Robin Cook often cited Deutscher's biography of Trotsky as one of his favourite literary works. That didn't stop him from playing a key role in marginalising and demobilising the Labour left in the 1980s and 1990s. Some figures in the LP are happy to pay tribute to figures such as Trotsky and Engels - but on the basis that their politics were appropriate to the past when capitalism was allegedly very different to today. Hunt's biography of Engels need mean nothing in relation to how he conducts himself in parliament.

james said...

Parachuting is always an issue for parties in a parliamentary system - local parties will prefer a candidate that will be active in the constituency but the parliamentary party will need MPs willing and able to be ministers or in a shadow cabinet...

I hope you will press the shortlist on mutualism, mind.

james said...

new hegemony - point taken, but the conditions are different. namely, whereas cook was operating at a time of the rise of neoliberal ideology, we are now seeing this orthodoxy unravel.

EddM said...

Most of Hunt's stuff that I've read has been more enthusiastic about the Liberal tradition within the labour movement than the socialist - let alone revolutionary - tradition. While this doesn't necessarily make him a Blairite it should indicate at least that he won't be joining the Campaign Group or the LRC.

As for the Engels biography, I admit I didn't read it in detail, but I preferred John Green's.

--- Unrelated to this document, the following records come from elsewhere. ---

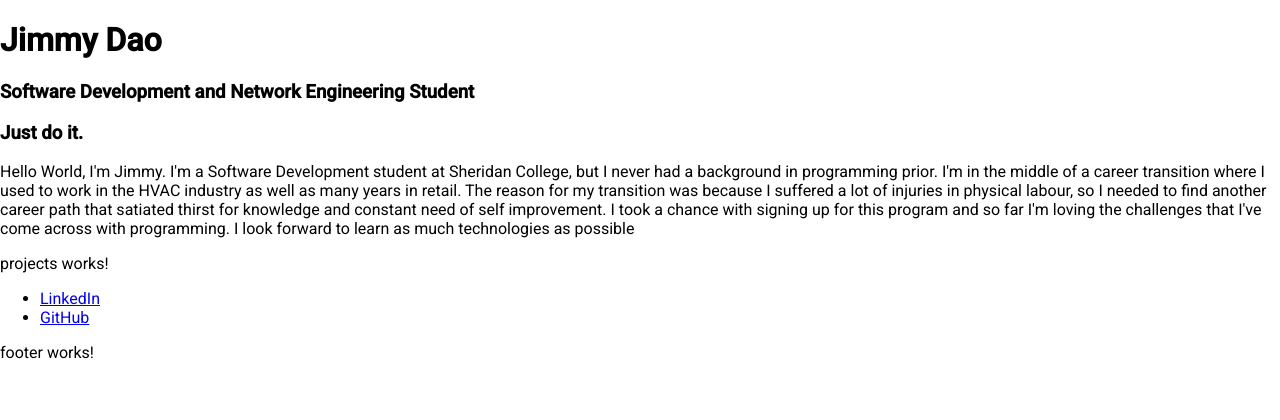
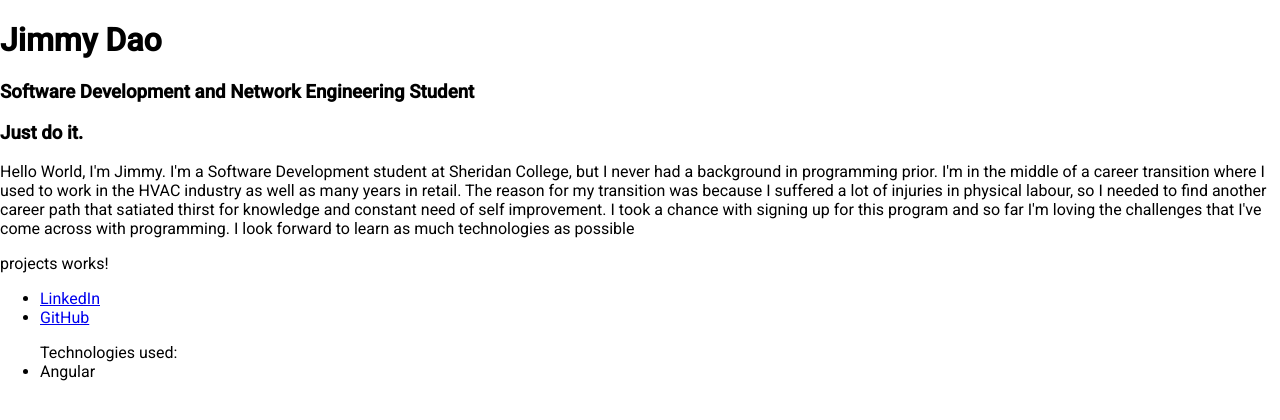
Before and after one commit to Daojim/portfolio-syst24444, an Angular app: page / in a window 1280 px wide. Shown: the top 420 px of the page. Built offline with nearby package versions, Linux system fonts and the light colour scheme.

Commit message:
Change footer content

```diff
--- a/src/app/footer/footer.component.ts
+++ b/src/app/footer/footer.component.ts
@@ -3,7 +3,9 @@ import { Component } from '@angular/core';
 @Component({
   selector: 'app-footer',
   imports: [],
-  template: ` <p>footer works!</p> `,
+  template: `<ul>Technologies used:
+    <li>Angular</li>
+  </ul>`,
   styleUrl: './footer.component.css',
 })
 export class FooterComponent {}
```
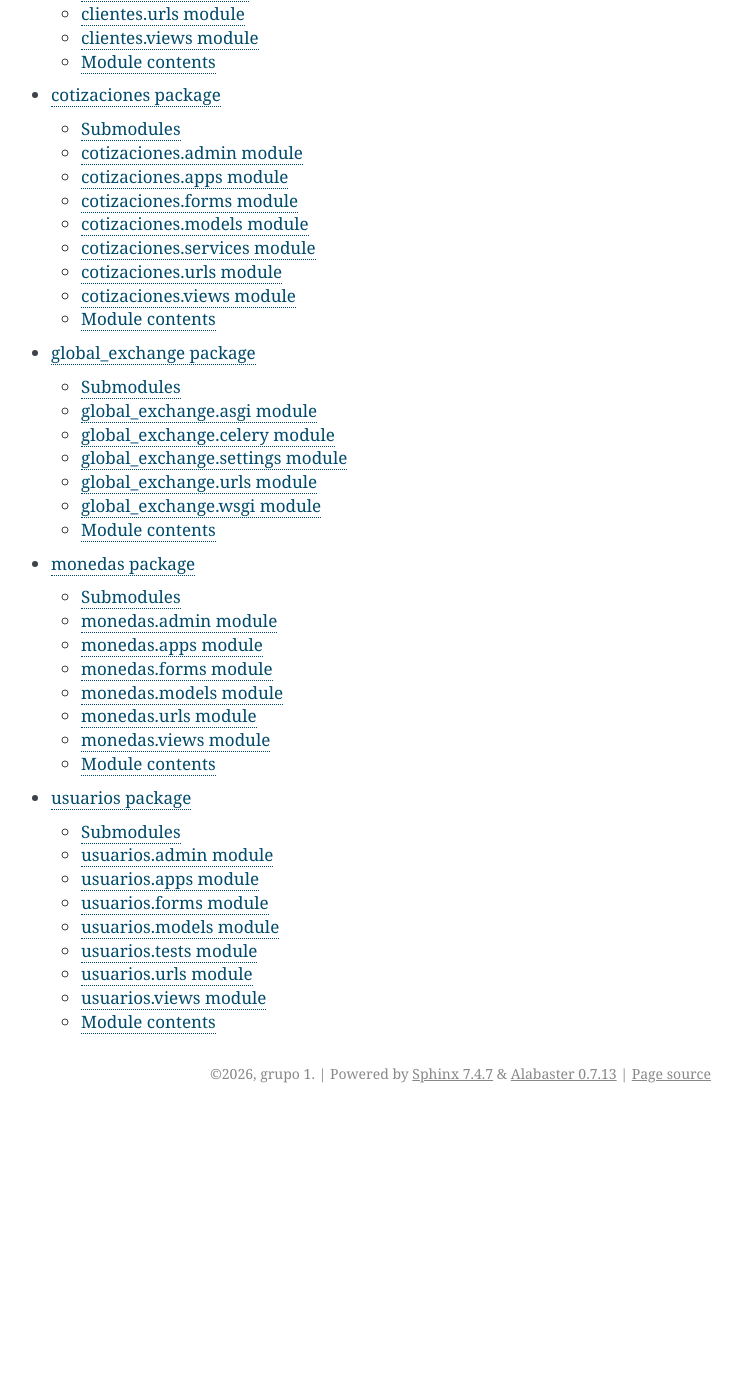
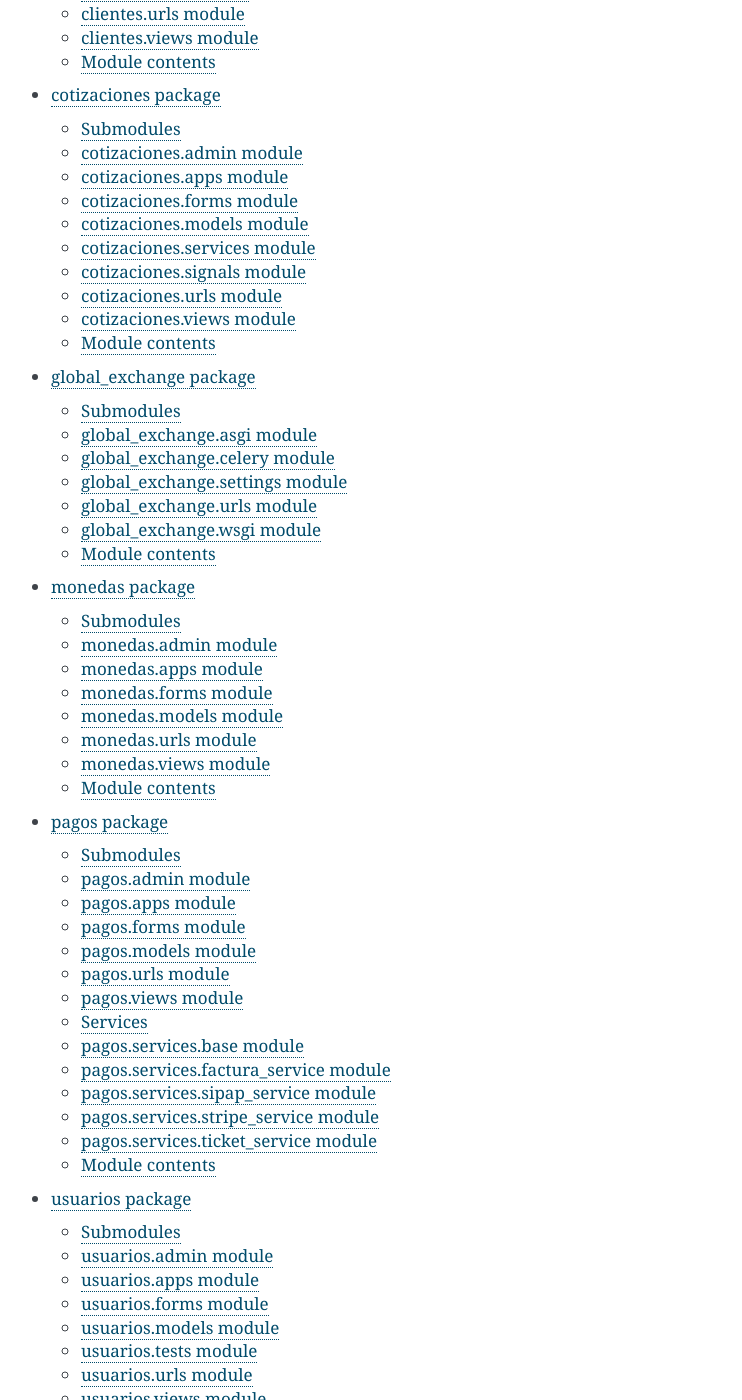
Before and after one commit to juangaleano-maker/is2-proyecto, a Sphinx documentation site: the page built from docs/source/modules.rst, in a window 1280 px wide and 1400 px high, scrolled down 739 px. Shown: the whole window, without its empty margins (399-1141 px from the left). Built offline with Sphinx 7.4.7, drawn with Linux system fonts in a browser that asks for light colours; before the commit the page ends 1852 px from its top, so only the background shows below that.

Commit message:
docs: actualizar documentacion Sphinx a version 6.0.1 e incluir modulo pagos

```diff
--- a/docs/source/conf.py
+++ b/docs/source/conf.py
@@ -15,10 +15,11 @@ django.setup()
 # -- Project information -----------------------------------------------------
 # https://www.sphinx-doc.org/en/master/usage/configuration.html#project-information
 
-project = 'is2-proyecto'
+project = 'Global Exchange'
 copyright = '2026, grupo 1'
 author = 'grupo 1'
-release = '2'
+version = '6.0'
+release = '6.0.1'
 
 # -- General configuration ---------------------------------------------------
 # https://www.sphinx-doc.org/en/master/usage/configuration.html#general-configuration
--- a/docs/source/cotizaciones.rst
+++ b/docs/source/cotizaciones.rst
@@ -46,6 +46,14 @@ cotizaciones.services module
    :show-inheritance:
    :undoc-members:
 
+cotizaciones.signals module
+---------------------------
+
+.. automodule:: cotizaciones.signals
+   :members:
+   :show-inheritance:
+   :undoc-members:
+
 cotizaciones.urls module
 ------------------------
 
--- a/docs/source/modules.rst
+++ b/docs/source/modules.rst
@@ -10,4 +10,5 @@ is2-proyecto
    cotizaciones
    global_exchange
    monedas
+   pagos
    usuarios
--- /dev/null
+++ b/docs/source/pagos.rst
@@ -0,0 +1,106 @@
+pagos package
+=============
+
+Módulo para la gestión y procesamiento de pagos digitales (Stripe, SIPAP), generación de comprobantes y emisión de Facturación Electrónica SIFEN.
+
+Submodules
+----------
+
+pagos.admin module
+------------------
+
+.. automodule:: pagos.admin
+   :members:
+   :show-inheritance:
+   :undoc-members:
+
+pagos.apps module
+-----------------
+
+.. automodule:: pagos.apps
+   :members:
+   :show-inheritance:
+   :undoc-members:
+
+pagos.forms module
+------------------
+
+.. automodule:: pagos.forms
+   :members:
+   :show-inheritance:
+   :undoc-members:
+
+pagos.models module
+-------------------
+
+.. automodule:: pagos.models
+   :members:
+   :show-inheritance:
+   :undoc-members:
+
+pagos.urls module
+-----------------
+
+.. automodule:: pagos.urls
+   :members:
+   :show-inheritance:
+   :undoc-members:
+
+pagos.views module
+------------------
+
+.. automodule:: pagos.views
+   :members:
+   :show-inheritance:
+   :undoc-members:
+
+Services
+--------
+
+pagos.services.base module
+--------------------------
+
+.. automodule:: pagos.services.base
+   :members:
+   :show-inheritance:
+   :undoc-members:
+
+pagos.services.factura_service module
+-------------------------------------
+
+.. automodule:: pagos.services.factura_service
+   :members:
+   :show-inheritance:
+   :undoc-members:
+
+pagos.services.sipap_service module
+-----------------------------------
+
+.. automodule:: pagos.services.sipap_service
+   :members:
+   :show-inheritance:
+   :undoc-members:
+
+pagos.services.stripe_service module
+------------------------------------
+
+.. automodule:: pagos.services.stripe_service
+   :members:
+   :show-inheritance:
+   :undoc-members:
+
+pagos.services.ticket_service module
+------------------------------------
+
+.. automodule:: pagos.services.ticket_service
+   :members:
+   :show-inheritance:
+   :undoc-members:
+
+Module contents
+---------------
+
+.. automodule:: pagos
+   :members:
+   :show-inheritance:
+   :undoc-members:
```
Also changed, not shown: 8 other files.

Darren said...

Will you have a vote, Phil, or does the six month membership rule apply?

Phil said...

I fall foul of the six month rule, unfortunately. But I will be at the selection meeting and I will be asking a question. It'll all be blogged here.

An Inside View said...

Tristram is doind the rounds with an A-Z in one hand and a membership list in the other. Knocking on doors at 11pm desperately finding long lost friends. He's perked up his £100,000 car and hired a banger!
Lord Mandleson doesn't know stoke and he doesn't know down town stoke central either.
He loves elected Mayor's does tristram and our mayor murdering members can't wait to get their hands on him in the hustings!

pluralprogressive said...

No offence, Phil, but I thought you entered the Labour Party under no illusions.

Having "outsiders" on the short-list and, in some cases, selected as PPCs, is now all part and parcel of modern Labour politics.

Your tribalism of wanting Stoke-only candidates smacks of the kind of politics which is shouted by local Tories (Turnip Taliban, anyone?).

Fair enough, you may have an issue regarding his politics, but Tristram has been a Labour Party member longer than yourself, Phil.

Phil said...

It is a problem, but it isn't a battle that has been won by the leadership yet ... And yes, Tristram may have been a party member longer than I - but I'm not seeking office.

Anonymous said...

What type of question will you ask Phil?

An Inside View said...

Tristram may, or may not have been put onto any long list/short list by the Stoke Central Executive, we just don't know.
But a 'special selections panel' that has taken over democracy (omov)in the party put him on the longlist/shortlist, as though they speak for stoke with a nod through.

Whether Phil is right or wrong is immaterial.What is wrong, is that it is considered the usual practice that anyone should be given a preference and given their Lordships approval.
Mandleson has form in interfering in local democracy but is considered as being the 'new way of doing things'.
If Phil holds the belief that this new way goes towards administering against local democracy, then I'm sure his voice is more than welcome.

Phil said...

I'm torn between asking if panelists know what the 'Mother Town' is, or Soviet Union: state cap or degenerate workers' state?